Tewdros Zerihun, Gobezayheu Zerihun and Dawit Zerihun, the owners of Great Abyssinia, transferred the majority share of the company to Nestle Water back in 2016.

The financial transaction for the transfer of the shares has not been disclosed but the move is part of the food company’s global water business restructuring.

“We review our business operations regularly to ensure that we continue to deliver sustainable results,” said Bethlehem Hailu, corporate affairs & sustainability manager for Asia, the Middle East and Africa at Nestlé Waters. “We’re making changes to our bottled water businesses globally and this is reflected in Ethiopia.”

To further accelerate profitable growth and create synergies, Nestlé also plans to integrate the Nestlé Waters business into the group’s three geographical zones.

The world’s leading food and beverage firm, last year announced changes in its waters business and unveiled plans of returning as much as US$20.1 billion to shareholders by 2022 through a new stock buyback program.

Nestlé said that that it will start a new share buyback program in January and may complement it with special dividends over the next three years.

Following the departure from Ethiopia, Nestle has laid off 17 employees from the head office after compensating them.

However, there has been no impact on the employees at its manufacturing site in Sululta, and the terms and conditions of their employment agreements remain unchanged.

Nestle Ethiopia commenced operations in 2006, serving as the headquarters of subsidiary Nestle Horn of Africa Cluster that oversees market development across Djibouti, Eritrea, Ethiopia and Somalia.

The company also transferred the landscape management rehabilitation project to Great Abyssinia Spring Waters.
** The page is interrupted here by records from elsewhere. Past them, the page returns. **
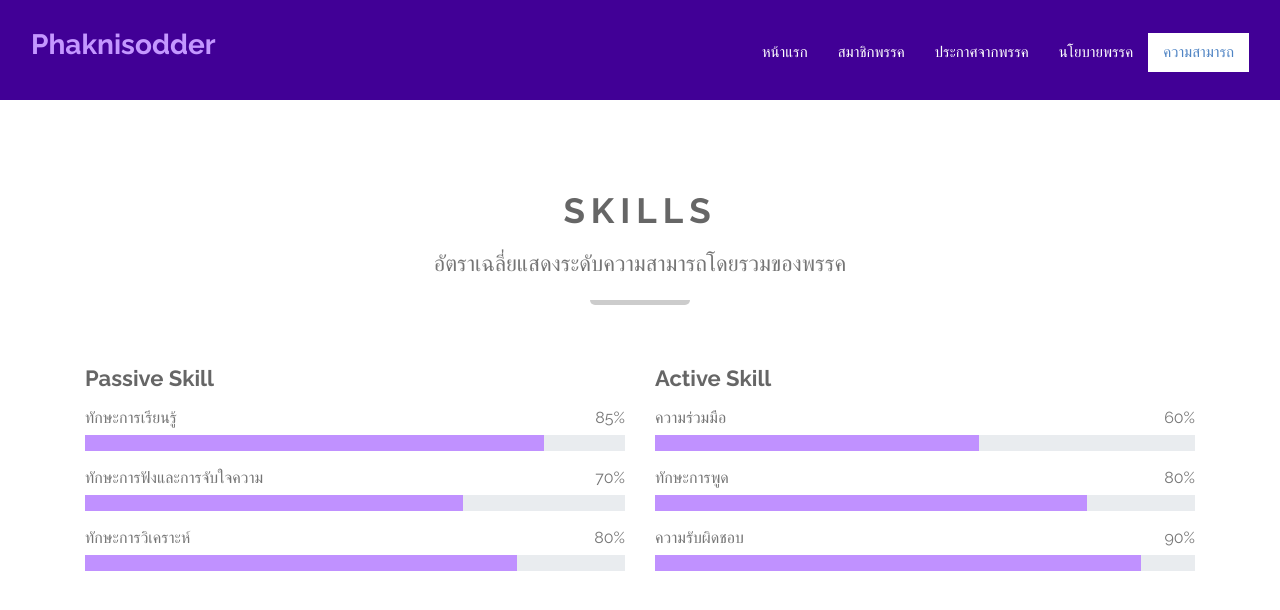
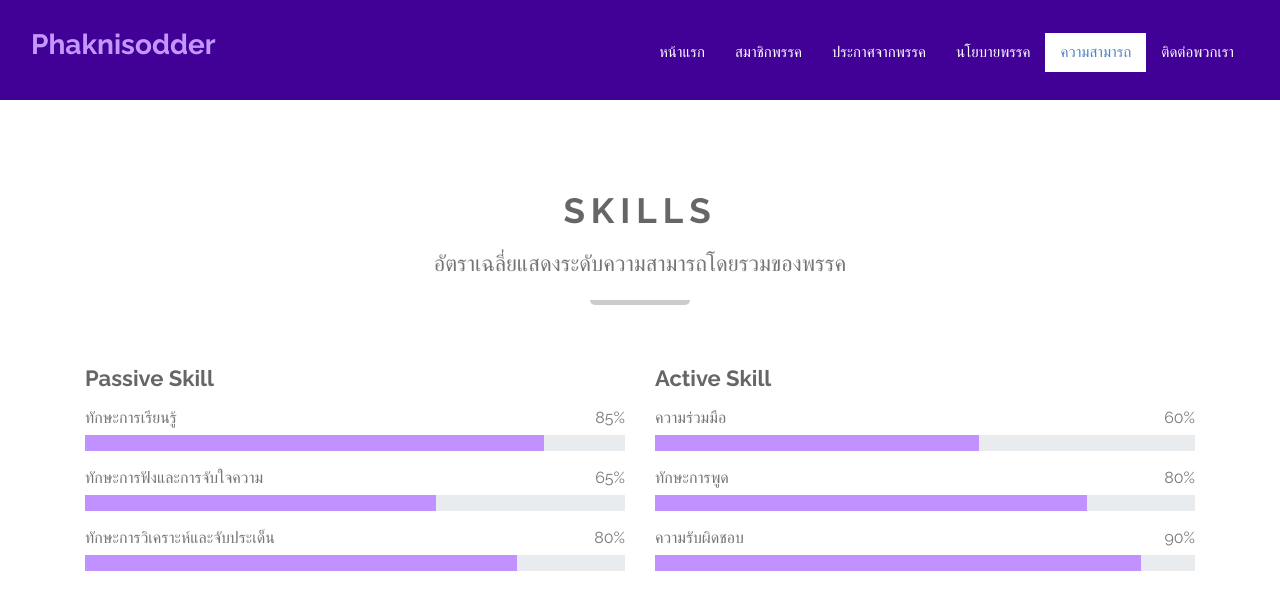
Before and after one commit to Makieza/Phaknisodder, a plain HTML site: page skills.html in a window 1280 px wide. Drawn offline with Linux system fonts and the light colour scheme.

Commit message:
Phaknisodder

```diff
--- a/skills.html
+++ b/skills.html
@@ -42,6 +42,7 @@
                             <a href="announcement.html" class="nav-item nav-link">ประกาศจากพรรค</a>
                             <a href="policy.html" class="nav-item nav-link">นโยบายพรรค</a>
                             <a href="skills.html" class="nav-item nav-link active">ความสามารถ</a>
+                            <a href="contact/contact.html" class="nav-item nav-link">ติดต่อพวกเรา</a>
                             </div>
                         </div>
                     </div>
@@ -72,14 +73,14 @@
                             </div>
 
                             <div class="skill-name">
-                                <p>ทักษะการฟังและการจับใจความ</p><p>70%</p>
+                                <p>ทักษะการฟังและการจับใจความ</p><p>65%</p>
                             </div>
                             <div class="progress">
-                                <div class="progress-bar" role="progressbar" aria-valuenow="70" aria-valuemin="0" aria-valuemax="100"></div>
+                                <div class="progress-bar" role="progressbar" aria-valuenow="65" aria-valuemin="0" aria-valuemax="100"></div>
                             </div>
 
                             <div class="skill-name">
-                                <p>ทักษะการวิเคราะห์</p><p>80%</p>
+                                <p>ทักษะการวิเคราะห์และจับประเด็น</p><p>80%</p>
                             </div>
                             <div class="progress">
                                 <div class="progress-bar" role="progressbar" aria-valuenow="80" aria-valuemin="0" aria-valuemax="100"></div>
```
Also changed, not shown: announcement.html (+1 -0 lines), index.html (+4 -3 lines), member.html (+1 -0 lines), policy.html (+1 -0 lines).
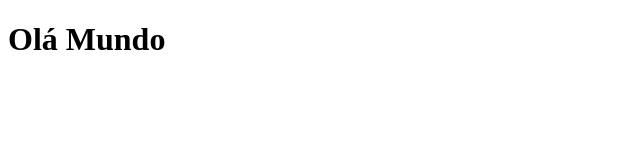
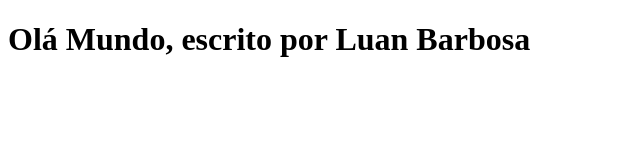
Before and after one commit to LuanBarbs/teste-vscode, a plain HTML site: page index.html in a window 1280 px wide. Shown: the whole page, without its empty margins (0-640 px from the left). Drawn offline with Linux system fonts and the light colour scheme.

Commit message:
Update index.html

```diff
--- a/index.html
+++ b/index.html
@@ -6,6 +6,6 @@
     <title>Document</title>
 </head>
 <body>
-    <h1>Olá Mundo</h1>
+    <h1>Olá Mundo, escrito por Luan Barbosa</h1>
 </body>
 </html>
```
It took up the project in partnership with the Oromia Regional Government and the Water & Land Resource Center of Addis Abeba University.

A research contract for the project, which included a 3.5 million Br (US$109,000) grant from Nestle Ethiopia to hire 20 researchers and surveyors, has been progressing for two years.

Nestle Water built a water station in Sululta that provides 20,000lt of water a day to the surrounding community. In partnership with the town municipality, the bottler managed to dig two deep wells, which are owned by the municipality, to enhance the flow of the water to meet the city’s demand.

Great Abyssinia was founded in the early 1990s with a sole owner called Abyssinia Tea & Coffee Enterprise that had 10,000 Br (US$312) in initial investment capital, an old and rundown machine and 10 employees.

Now it has ventured into multiple businesses ranging from coffee export, water and soft drink bottling, juice processing and operating a commercial plaza.

Great Abyssinia Spring Waters, which was established in 2007, sources the water from the plant located in Sululta, near the capital. Currently, the plant operates with 213 employees in the country, reports Addis Fortune.